PROBLEM STATEMENT - Repeat each entry as written, dropping any picture you find.

MATERIALS PROVIDED -
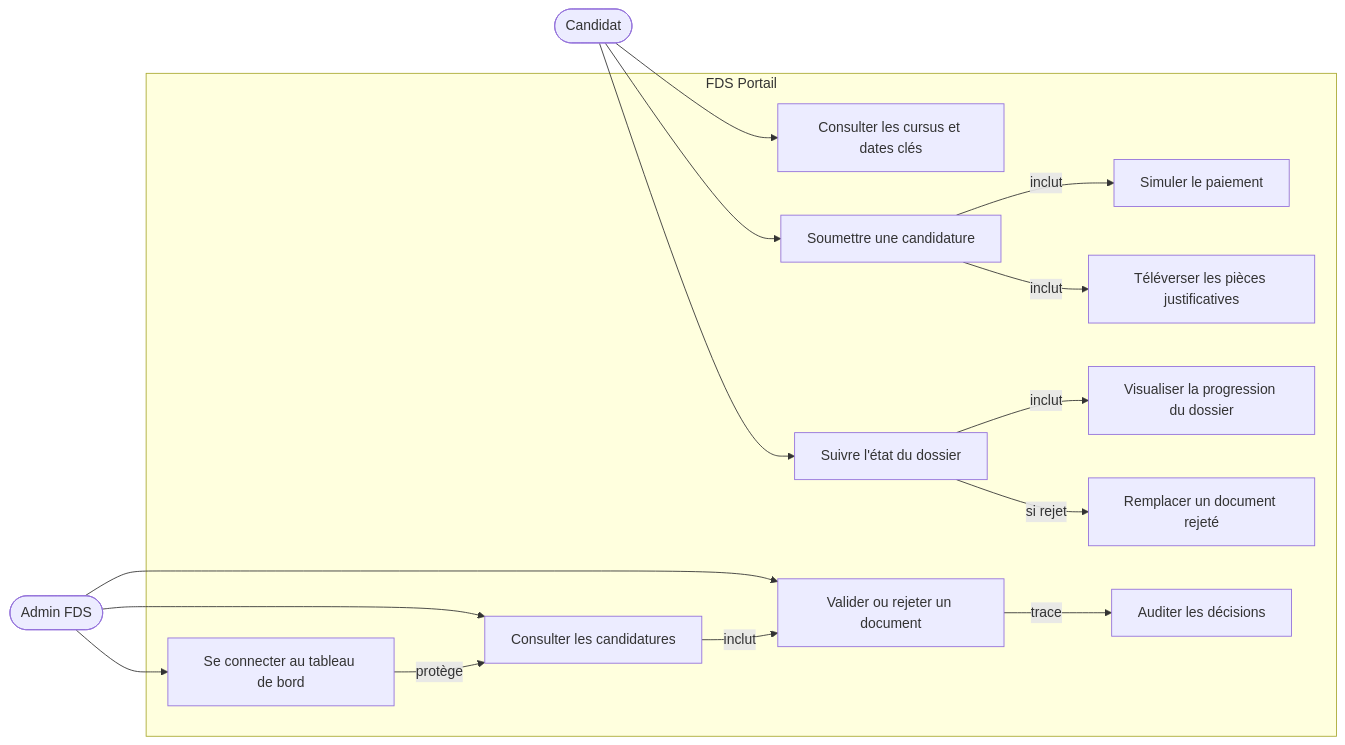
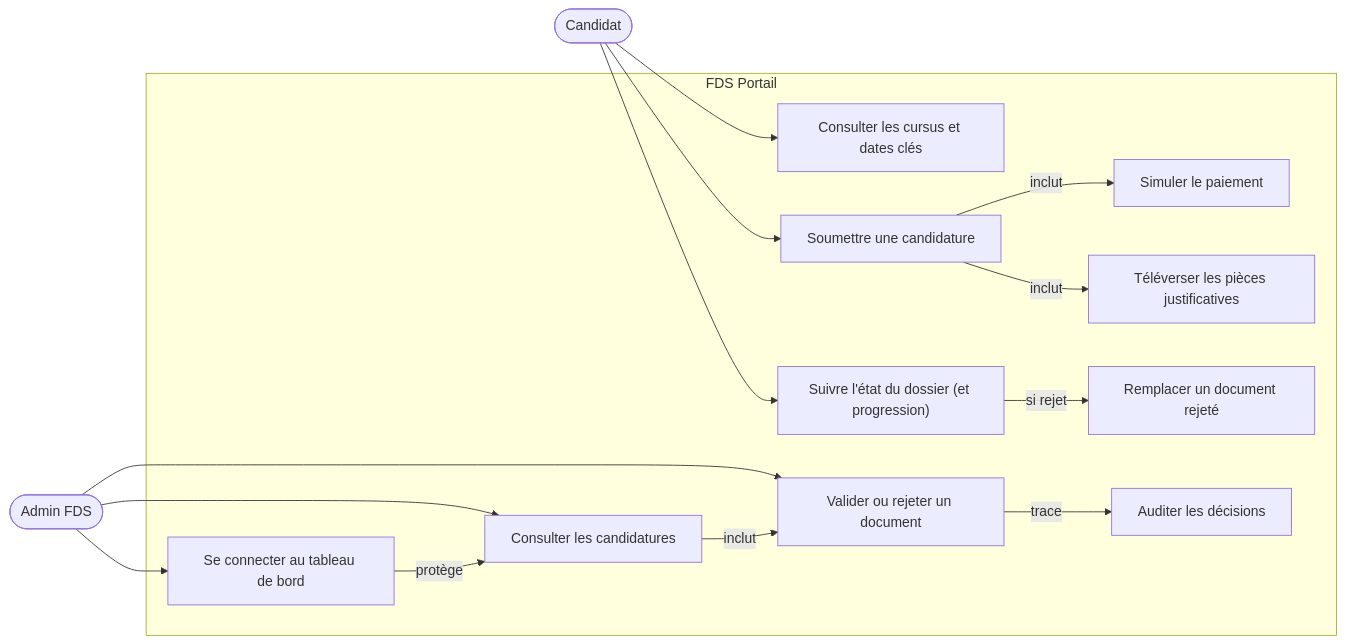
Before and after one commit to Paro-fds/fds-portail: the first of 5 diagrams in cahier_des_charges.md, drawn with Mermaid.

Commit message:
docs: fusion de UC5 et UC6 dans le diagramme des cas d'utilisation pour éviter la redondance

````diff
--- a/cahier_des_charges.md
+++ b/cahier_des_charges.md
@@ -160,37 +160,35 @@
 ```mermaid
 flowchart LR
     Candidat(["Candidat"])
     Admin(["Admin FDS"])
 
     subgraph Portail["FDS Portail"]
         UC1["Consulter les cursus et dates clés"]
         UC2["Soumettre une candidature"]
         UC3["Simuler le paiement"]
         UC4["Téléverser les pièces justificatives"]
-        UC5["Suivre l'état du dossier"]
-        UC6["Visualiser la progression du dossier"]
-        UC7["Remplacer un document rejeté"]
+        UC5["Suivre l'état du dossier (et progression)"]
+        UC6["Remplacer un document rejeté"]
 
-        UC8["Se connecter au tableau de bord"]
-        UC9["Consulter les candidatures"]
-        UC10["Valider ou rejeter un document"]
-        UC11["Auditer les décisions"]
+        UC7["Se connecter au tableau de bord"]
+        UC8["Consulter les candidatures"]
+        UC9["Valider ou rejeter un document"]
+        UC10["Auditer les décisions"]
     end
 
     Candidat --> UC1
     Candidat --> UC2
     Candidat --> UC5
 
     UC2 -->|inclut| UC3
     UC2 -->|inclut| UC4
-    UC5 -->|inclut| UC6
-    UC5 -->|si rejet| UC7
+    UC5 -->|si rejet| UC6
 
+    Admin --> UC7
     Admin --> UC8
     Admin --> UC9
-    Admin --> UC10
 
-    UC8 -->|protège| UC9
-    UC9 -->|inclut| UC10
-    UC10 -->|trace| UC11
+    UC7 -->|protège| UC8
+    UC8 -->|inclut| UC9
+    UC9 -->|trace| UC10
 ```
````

OUTPUT -
Before and after one commit to Paro-fds/fds-portail: the first of 5 diagrams in cahier_des_charges.md, drawn with Mermaid.

Commit message:
docs: fusion de UC5 et UC6 dans le diagramme des cas d'utilisation pour éviter la redondance

````diff
--- a/cahier_des_charges.md
+++ b/cahier_des_charges.md
@@ -160,37 +160,35 @@
 ```mermaid
 flowchart LR
     Candidat(["Candidat"])
     Admin(["Admin FDS"])
 
     subgraph Portail["FDS Portail"]
         UC1["Consulter les cursus et dates clés"]
         UC2["Soumettre une candidature"]
         UC3["Simuler le paiement"]
         UC4["Téléverser les pièces justificatives"]
-        UC5["Suivre l'état du dossier"]
-        UC6["Visualiser la progression du dossier"]
-        UC7["Remplacer un document rejeté"]
+        UC5["Suivre l'état du dossier (et progression)"]
+        UC6["Remplacer un document rejeté"]
 
-        UC8["Se connecter au tableau de bord"]
-        UC9["Consulter les candidatures"]
-        UC10["Valider ou rejeter un document"]
-        UC11["Auditer les décisions"]
+        UC7["Se connecter au tableau de bord"]
+        UC8["Consulter les candidatures"]
+        UC9["Valider ou rejeter un document"]
+        UC10["Auditer les décisions"]
     end
 
     Candidat --> UC1
     Candidat --> UC2
     Candidat --> UC5
 
     UC2 -->|inclut| UC3
     UC2 -->|inclut| UC4
-    UC5 -->|inclut| UC6
-    UC5 -->|si rejet| UC7
+    UC5 -->|si rejet| UC6
 
+    Admin --> UC7
     Admin --> UC8
     Admin --> UC9
-    Admin --> UC10
 
-    UC8 -->|protège| UC9
-    UC9 -->|inclut| UC10
-    UC10 -->|trace| UC11
+    UC7 -->|protège| UC8
+    UC8 -->|inclut| UC9
+    UC9 -->|trace| UC10
 ```
````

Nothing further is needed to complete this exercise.